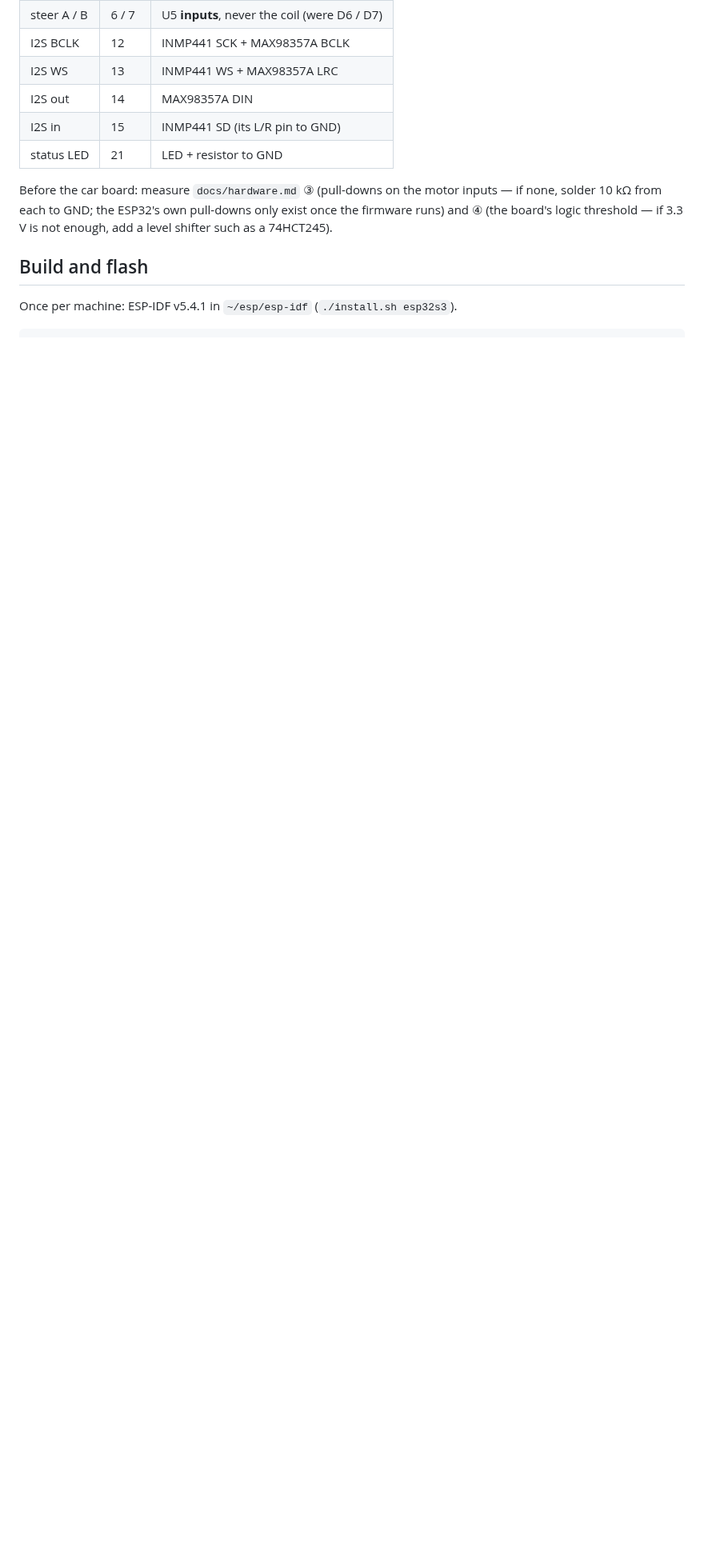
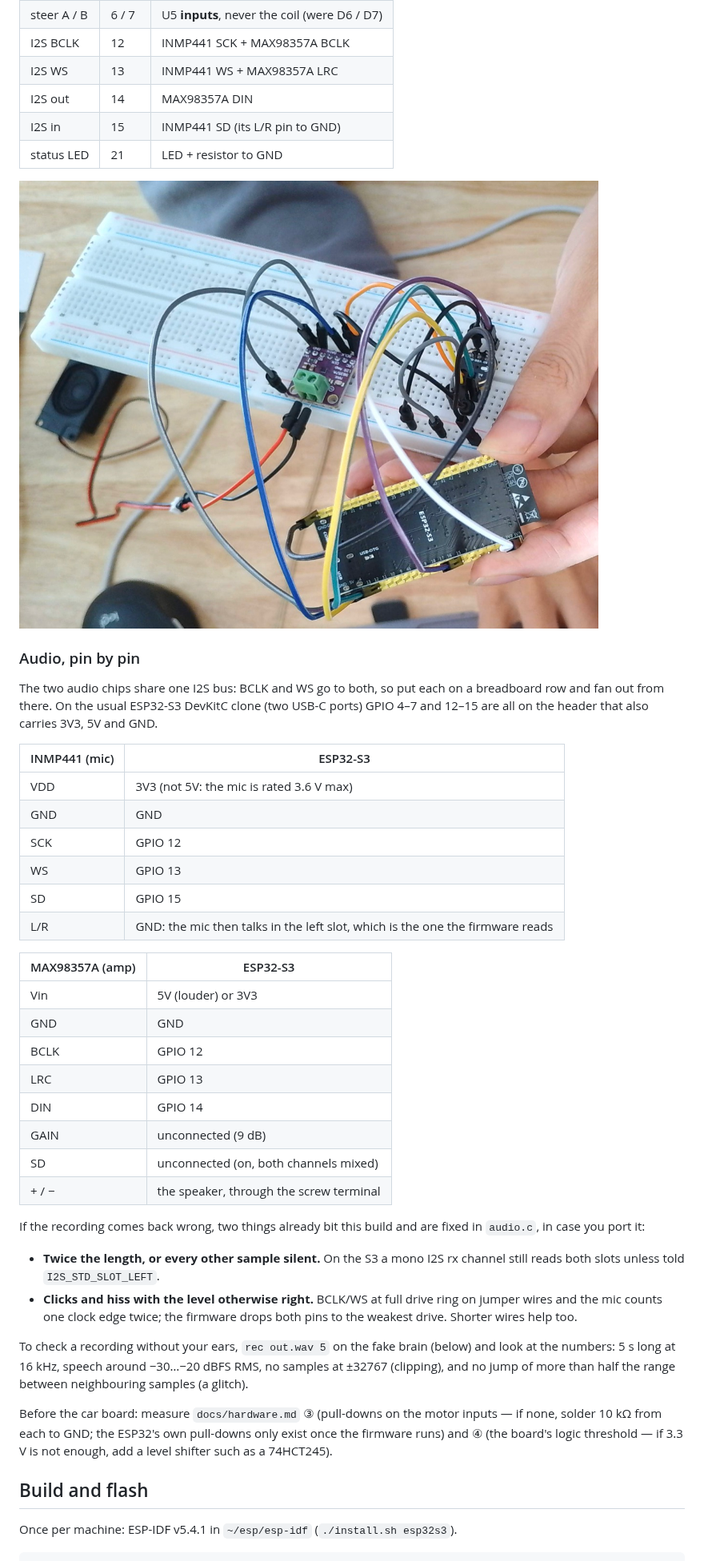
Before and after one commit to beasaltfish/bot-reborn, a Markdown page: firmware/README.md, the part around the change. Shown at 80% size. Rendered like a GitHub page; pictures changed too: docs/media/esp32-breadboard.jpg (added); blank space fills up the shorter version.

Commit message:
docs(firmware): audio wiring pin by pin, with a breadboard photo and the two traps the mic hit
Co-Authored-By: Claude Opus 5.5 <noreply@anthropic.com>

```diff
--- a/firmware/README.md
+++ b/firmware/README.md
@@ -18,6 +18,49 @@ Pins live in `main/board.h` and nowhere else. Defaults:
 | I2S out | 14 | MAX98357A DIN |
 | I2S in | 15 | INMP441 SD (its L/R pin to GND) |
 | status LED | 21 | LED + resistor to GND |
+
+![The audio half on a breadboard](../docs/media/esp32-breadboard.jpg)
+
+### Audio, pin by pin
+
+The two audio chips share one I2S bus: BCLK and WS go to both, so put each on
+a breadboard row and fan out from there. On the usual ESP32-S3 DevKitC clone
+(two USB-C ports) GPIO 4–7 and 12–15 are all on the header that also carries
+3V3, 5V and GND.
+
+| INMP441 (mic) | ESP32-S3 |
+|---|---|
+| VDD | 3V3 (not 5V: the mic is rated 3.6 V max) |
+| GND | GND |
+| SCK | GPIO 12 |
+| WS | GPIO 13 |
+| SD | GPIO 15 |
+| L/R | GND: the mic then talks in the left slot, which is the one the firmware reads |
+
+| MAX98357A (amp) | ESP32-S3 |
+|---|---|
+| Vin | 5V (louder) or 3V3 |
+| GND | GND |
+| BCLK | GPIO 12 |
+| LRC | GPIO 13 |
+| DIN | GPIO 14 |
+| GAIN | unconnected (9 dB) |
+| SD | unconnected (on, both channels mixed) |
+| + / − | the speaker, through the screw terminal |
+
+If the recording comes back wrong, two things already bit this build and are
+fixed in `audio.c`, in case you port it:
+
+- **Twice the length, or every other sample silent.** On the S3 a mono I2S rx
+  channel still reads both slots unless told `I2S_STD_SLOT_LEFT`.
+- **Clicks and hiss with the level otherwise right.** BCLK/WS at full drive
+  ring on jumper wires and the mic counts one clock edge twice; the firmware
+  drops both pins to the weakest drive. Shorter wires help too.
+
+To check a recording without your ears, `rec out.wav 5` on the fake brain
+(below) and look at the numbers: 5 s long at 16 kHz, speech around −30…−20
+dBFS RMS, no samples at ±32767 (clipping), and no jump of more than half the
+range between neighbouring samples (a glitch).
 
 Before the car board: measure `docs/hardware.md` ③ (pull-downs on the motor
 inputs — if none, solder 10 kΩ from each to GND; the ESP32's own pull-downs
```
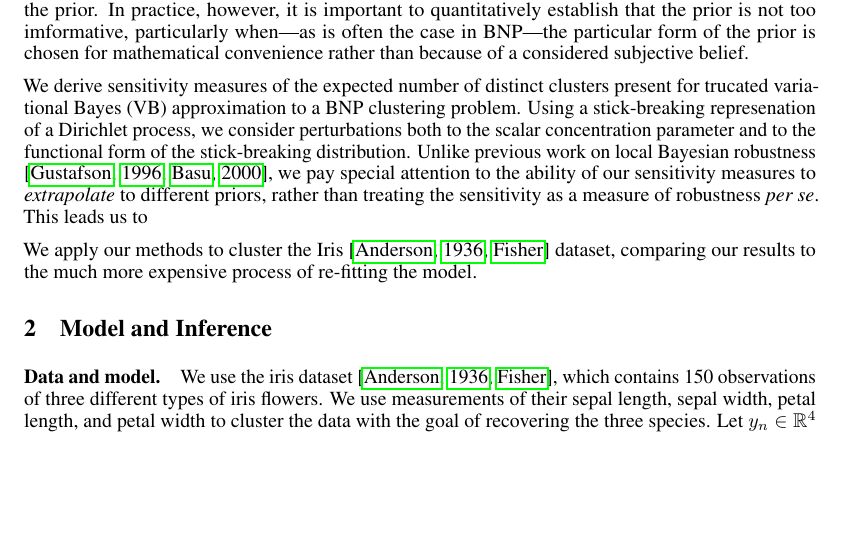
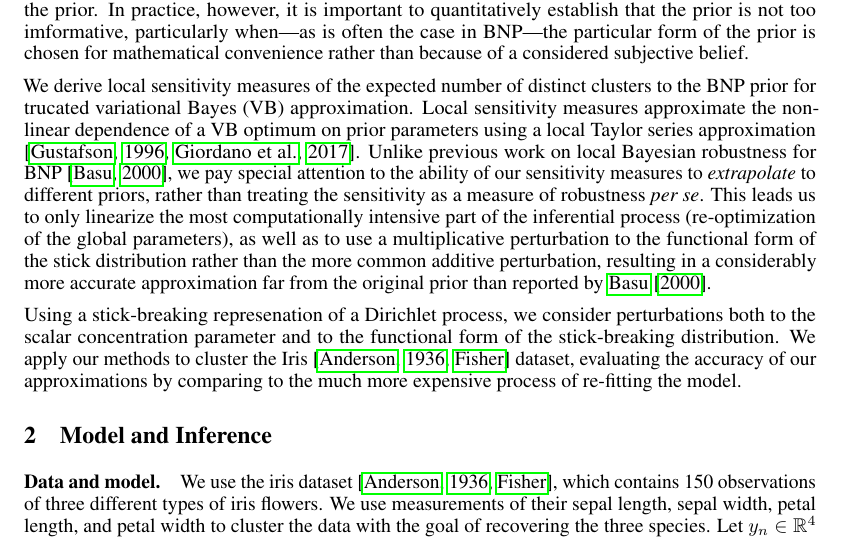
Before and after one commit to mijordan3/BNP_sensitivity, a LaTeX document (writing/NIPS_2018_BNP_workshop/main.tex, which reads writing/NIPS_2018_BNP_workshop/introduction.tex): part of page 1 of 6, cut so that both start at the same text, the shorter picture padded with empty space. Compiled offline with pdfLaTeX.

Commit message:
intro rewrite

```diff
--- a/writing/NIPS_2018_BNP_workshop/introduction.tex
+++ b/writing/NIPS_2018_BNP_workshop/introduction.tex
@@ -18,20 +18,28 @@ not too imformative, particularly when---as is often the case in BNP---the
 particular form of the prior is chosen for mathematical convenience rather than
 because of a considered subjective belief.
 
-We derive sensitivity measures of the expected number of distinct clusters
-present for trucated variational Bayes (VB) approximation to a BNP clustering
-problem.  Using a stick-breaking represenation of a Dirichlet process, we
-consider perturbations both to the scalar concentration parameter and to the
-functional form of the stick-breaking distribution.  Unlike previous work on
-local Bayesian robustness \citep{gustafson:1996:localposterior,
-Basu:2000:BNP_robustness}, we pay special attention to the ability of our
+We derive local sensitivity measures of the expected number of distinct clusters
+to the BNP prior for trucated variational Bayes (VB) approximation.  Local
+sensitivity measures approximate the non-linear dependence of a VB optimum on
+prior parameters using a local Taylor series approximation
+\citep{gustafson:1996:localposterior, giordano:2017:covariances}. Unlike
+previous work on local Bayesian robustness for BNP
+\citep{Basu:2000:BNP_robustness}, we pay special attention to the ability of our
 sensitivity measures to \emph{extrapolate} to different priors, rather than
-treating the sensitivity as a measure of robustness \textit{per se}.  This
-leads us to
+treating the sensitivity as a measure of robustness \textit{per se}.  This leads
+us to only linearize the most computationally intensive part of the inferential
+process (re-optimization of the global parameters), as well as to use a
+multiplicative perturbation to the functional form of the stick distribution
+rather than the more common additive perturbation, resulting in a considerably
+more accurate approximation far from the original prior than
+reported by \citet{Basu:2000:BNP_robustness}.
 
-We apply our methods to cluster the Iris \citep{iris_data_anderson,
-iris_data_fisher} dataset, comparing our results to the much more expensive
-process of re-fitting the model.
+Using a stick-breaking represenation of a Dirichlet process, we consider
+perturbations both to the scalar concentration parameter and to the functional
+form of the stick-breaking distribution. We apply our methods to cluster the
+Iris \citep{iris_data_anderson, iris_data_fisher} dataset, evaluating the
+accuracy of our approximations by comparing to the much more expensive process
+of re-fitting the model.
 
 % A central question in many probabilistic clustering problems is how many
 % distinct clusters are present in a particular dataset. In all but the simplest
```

■ **EXERCISE**: Retype all of the data above word for word, excluding the pictures.

■ **SOLUTION FOR THIS PROBLEM**:
Before and after one commit to beasaltfish/bot-reborn, a Markdown page: firmware/README.md, the part around the change. Shown at 80% size. Rendered like a GitHub page; pictures changed too: docs/media/esp32-breadboard.jpg (added); blank space fills up the shorter version.

Commit message:
docs(firmware): audio wiring pin by pin, with a breadboard photo and the two traps the mic hit
Co-Authored-By: Claude Opus 5.5 <noreply@anthropic.com>

```diff
--- a/firmware/README.md
+++ b/firmware/README.md
@@ -18,6 +18,49 @@ Pins live in `main/board.h` and nowhere else. Defaults:
 | I2S out | 14 | MAX98357A DIN |
 | I2S in | 15 | INMP441 SD (its L/R pin to GND) |
 | status LED | 21 | LED + resistor to GND |
+
+![The audio half on a breadboard](../docs/media/esp32-breadboard.jpg)
+
+### Audio, pin by pin
+
+The two audio chips share one I2S bus: BCLK and WS go to both, so put each on
+a breadboard row and fan out from there. On the usual ESP32-S3 DevKitC clone
+(two USB-C ports) GPIO 4–7 and 12–15 are all on the header that also carries
+3V3, 5V and GND.
+
+| INMP441 (mic) | ESP32-S3 |
+|---|---|
+| VDD | 3V3 (not 5V: the mic is rated 3.6 V max) |
+| GND | GND |
+| SCK | GPIO 12 |
+| WS | GPIO 13 |
+| SD | GPIO 15 |
+| L/R | GND: the mic then talks in the left slot, which is the one the firmware reads |
+
+| MAX98357A (amp) | ESP32-S3 |
+|---|---|
+| Vin | 5V (louder) or 3V3 |
+| GND | GND |
+| BCLK | GPIO 12 |
+| LRC | GPIO 13 |
+| DIN | GPIO 14 |
+| GAIN | unconnected (9 dB) |
+| SD | unconnected (on, both channels mixed) |
+| + / − | the speaker, through the screw terminal |
+
+If the recording comes back wrong, two things already bit this build and are
+fixed in `audio.c`, in case you port it:
+
+- **Twice the length, or every other sample silent.** On the S3 a mono I2S rx
+  channel still reads both slots unless told `I2S_STD_SLOT_LEFT`.
+- **Clicks and hiss with the level otherwise right.** BCLK/WS at full drive
+  ring on jumper wires and the mic counts one clock edge twice; the firmware
+  drops both pins to the weakest drive. Shorter wires help too.
+
+To check a recording without your ears, `rec out.wav 5` on the fake brain
+(below) and look at the numbers: 5 s long at 16 kHz, speech around −30…−20
+dBFS RMS, no samples at ±32767 (clipping), and no jump of more than half the
+range between neighbouring samples (a glitch).
 
 Before the car board: measure `docs/hardware.md` ③ (pull-downs on the motor
 inputs — if none, solder 10 kΩ from each to GND; the ESP32's own pull-downs
```
Before and after one commit to mijordan3/BNP_sensitivity, a LaTeX document (writing/NIPS_2018_BNP_workshop/main.tex, which reads writing/NIPS_2018_BNP_workshop/introduction.tex): part of page 1 of 6, cut so that both start at the same text, the shorter picture padded with empty space. Compiled offline with pdfLaTeX.

Commit message:
intro rewrite

```diff
--- a/writing/NIPS_2018_BNP_workshop/introduction.tex
+++ b/writing/NIPS_2018_BNP_workshop/introduction.tex
@@ -18,20 +18,28 @@ not too imformative, particularly when---as is often the case in BNP---the
 particular form of the prior is chosen for mathematical convenience rather than
 because of a considered subjective belief.
 
-We derive sensitivity measures of the expected number of distinct clusters
-present for trucated variational Bayes (VB) approximation to a BNP clustering
-problem.  Using a stick-breaking represenation of a Dirichlet process, we
-consider perturbations both to the scalar concentration parameter and to the
-functional form of the stick-breaking distribution.  Unlike previous work on
-local Bayesian robustness \citep{gustafson:1996:localposterior,
-Basu:2000:BNP_robustness}, we pay special attention to the ability of our
+We derive local sensitivity measures of the expected number of distinct clusters
+to the BNP prior for trucated variational Bayes (VB) approximation.  Local
+sensitivity measures approximate the non-linear dependence of a VB optimum on
+prior parameters using a local Taylor series approximation
+\citep{gustafson:1996:localposterior, giordano:2017:covariances}. Unlike
+previous work on local Bayesian robustness for BNP
+\citep{Basu:2000:BNP_robustness}, we pay special attention to the ability of our
 sensitivity measures to \emph{extrapolate} to different priors, rather than
-treating the sensitivity as a measure of robustness \textit{per se}.  This
-leads us to
+treating the sensitivity as a measure of robustness \textit{per se}.  This leads
+us to only linearize the most computationally intensive part of the inferential
+process (re-optimization of the global parameters), as well as to use a
+multiplicative perturbation to the functional form of the stick distribution
+rather than the more common additive perturbation, resulting in a considerably
+more accurate approximation far from the original prior than
+reported by \citet{Basu:2000:BNP_robustness}.
 
-We apply our methods to cluster the Iris \citep{iris_data_anderson,
-iris_data_fisher} dataset, comparing our results to the much more expensive
-process of re-fitting the model.
+Using a stick-breaking represenation of a Dirichlet process, we consider
+perturbations both to the scalar concentration parameter and to the functional
+form of the stick-breaking distribution. We apply our methods to cluster the
+Iris \citep{iris_data_anderson, iris_data_fisher} dataset, evaluating the
+accuracy of our approximations by comparing to the much more expensive process
+of re-fitting the model.
 
 % A central question in many probabilistic clustering problems is how many
 % distinct clusters are present in a particular dataset. In all but the simplest
```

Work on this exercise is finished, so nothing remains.